The Thing is about a group of American researchers who encounter this unknown organism they come to call “Thing” because they do not know exactly what it is. This thing is parasitic and imitates the form of its host when it exposes itself. The horrifying storyline of this film is that we never discover what this organism’s true form is. Every time it makes an appearance, it always takes the form of the person or animal it has taken hostage.
The most praiseworthy aspect of this film is the practical effects. If there is any CGI at all in this film, it is at a bare minimum and not noticeable. The work that went into designing these forms that the thing takes and the gore left me speechless. When Wilford Brimley’s character is dissecting one of these forms, you can see the detail and complexity put in to make sure that the effects and makeup look as realistic as possible.
Another aspect that I adored while watching this film is our characters’ rapid struggle with paranoia and believing that anyone could be a form of the thing. The main conflict of this film is not between the researchers and the thing. It is everyone versus each other and their psyche. Kurt Russell’s character is the leader of this research team and he goes as far as to forcing everyone to tie themselves to a couch and cut themselves to test whether or not they are a thing. He learns that the thing will try to fight off the heat so he heats up a needle and sticks into each man’s blood sample. The great part about this scene is each man’s facial expressions shifting from tense and nervous when their blood is getting tested to relief and reassurance when their blood passes the test. It is phenomenal acting.
The setting and environment of this film, with most of it set in freezing rooms or in Alaska, adds to the paranoia and the dread of our characters because their flight-or-fight instinct is at a peak due to their battle, not only with the thing but with outside elements as well.

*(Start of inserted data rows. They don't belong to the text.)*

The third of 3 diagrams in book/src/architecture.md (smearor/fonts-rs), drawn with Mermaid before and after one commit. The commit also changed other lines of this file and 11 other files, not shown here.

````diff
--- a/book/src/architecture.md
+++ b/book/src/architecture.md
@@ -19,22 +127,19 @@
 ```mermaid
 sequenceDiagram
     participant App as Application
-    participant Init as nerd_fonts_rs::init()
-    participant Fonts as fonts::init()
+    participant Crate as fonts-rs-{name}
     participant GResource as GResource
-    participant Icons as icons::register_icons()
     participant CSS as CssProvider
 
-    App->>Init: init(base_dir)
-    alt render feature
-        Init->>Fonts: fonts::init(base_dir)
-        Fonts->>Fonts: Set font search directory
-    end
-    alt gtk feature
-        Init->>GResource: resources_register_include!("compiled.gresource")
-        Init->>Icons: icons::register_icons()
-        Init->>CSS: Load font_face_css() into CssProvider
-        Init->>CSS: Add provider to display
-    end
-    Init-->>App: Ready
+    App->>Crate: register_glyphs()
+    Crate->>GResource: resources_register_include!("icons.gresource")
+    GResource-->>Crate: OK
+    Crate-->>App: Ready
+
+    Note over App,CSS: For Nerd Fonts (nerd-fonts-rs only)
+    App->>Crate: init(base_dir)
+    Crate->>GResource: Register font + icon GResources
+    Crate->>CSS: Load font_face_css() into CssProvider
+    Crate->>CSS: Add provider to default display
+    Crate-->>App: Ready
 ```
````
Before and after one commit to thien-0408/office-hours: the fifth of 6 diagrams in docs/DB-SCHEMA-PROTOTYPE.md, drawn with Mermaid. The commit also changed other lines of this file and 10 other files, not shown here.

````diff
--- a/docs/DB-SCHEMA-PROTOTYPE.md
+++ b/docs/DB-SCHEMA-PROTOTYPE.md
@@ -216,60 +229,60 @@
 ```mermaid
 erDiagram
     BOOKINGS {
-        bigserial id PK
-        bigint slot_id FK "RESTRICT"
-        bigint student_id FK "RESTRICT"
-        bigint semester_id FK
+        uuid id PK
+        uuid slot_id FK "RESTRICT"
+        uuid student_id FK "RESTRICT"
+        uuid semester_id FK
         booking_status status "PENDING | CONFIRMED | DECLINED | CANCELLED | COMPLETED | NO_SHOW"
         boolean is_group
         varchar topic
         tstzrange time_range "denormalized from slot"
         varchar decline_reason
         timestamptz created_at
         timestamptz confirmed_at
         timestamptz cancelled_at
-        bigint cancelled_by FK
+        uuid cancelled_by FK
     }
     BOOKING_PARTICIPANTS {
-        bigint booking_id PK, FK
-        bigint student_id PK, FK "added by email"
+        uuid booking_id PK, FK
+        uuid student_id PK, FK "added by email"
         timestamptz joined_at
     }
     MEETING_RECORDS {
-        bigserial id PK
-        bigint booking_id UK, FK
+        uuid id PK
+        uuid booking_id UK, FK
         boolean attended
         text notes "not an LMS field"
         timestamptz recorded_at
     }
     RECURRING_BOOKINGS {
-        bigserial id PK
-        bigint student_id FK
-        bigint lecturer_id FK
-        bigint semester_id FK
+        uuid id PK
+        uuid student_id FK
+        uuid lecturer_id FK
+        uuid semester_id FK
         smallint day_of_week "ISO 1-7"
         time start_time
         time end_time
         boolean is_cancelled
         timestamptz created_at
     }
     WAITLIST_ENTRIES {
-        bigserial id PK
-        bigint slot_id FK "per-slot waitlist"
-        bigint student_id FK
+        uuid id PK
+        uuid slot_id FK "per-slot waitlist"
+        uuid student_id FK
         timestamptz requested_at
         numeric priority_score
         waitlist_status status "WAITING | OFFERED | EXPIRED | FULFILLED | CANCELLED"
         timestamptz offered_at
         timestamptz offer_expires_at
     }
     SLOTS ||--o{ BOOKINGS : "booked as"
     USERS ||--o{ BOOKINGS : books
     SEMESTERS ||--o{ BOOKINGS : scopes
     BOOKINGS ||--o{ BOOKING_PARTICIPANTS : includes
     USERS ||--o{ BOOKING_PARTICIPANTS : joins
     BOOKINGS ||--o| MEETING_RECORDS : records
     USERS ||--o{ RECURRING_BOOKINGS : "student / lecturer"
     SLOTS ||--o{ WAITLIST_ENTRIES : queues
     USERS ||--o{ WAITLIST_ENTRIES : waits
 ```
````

One of the things that lack in this film is characterization. There is no real set up or background for our researchers. They are there to fight this creature or to be killed by this creature. Their performances are still fantastic but we are not really given a reason to get behind them and feel something when they are in danger. I, more-so, found myself siding with characters who you could tell were not showing signs of being possessed by the thing.
I cannot validate it but I can see why this movie was universally panned by audiences when it originally was released due to its graphic nature and lack of characterization. That much effort put into the effects was still very rare for 1982 but it explains why this movie’s narrative has since changed in recent times.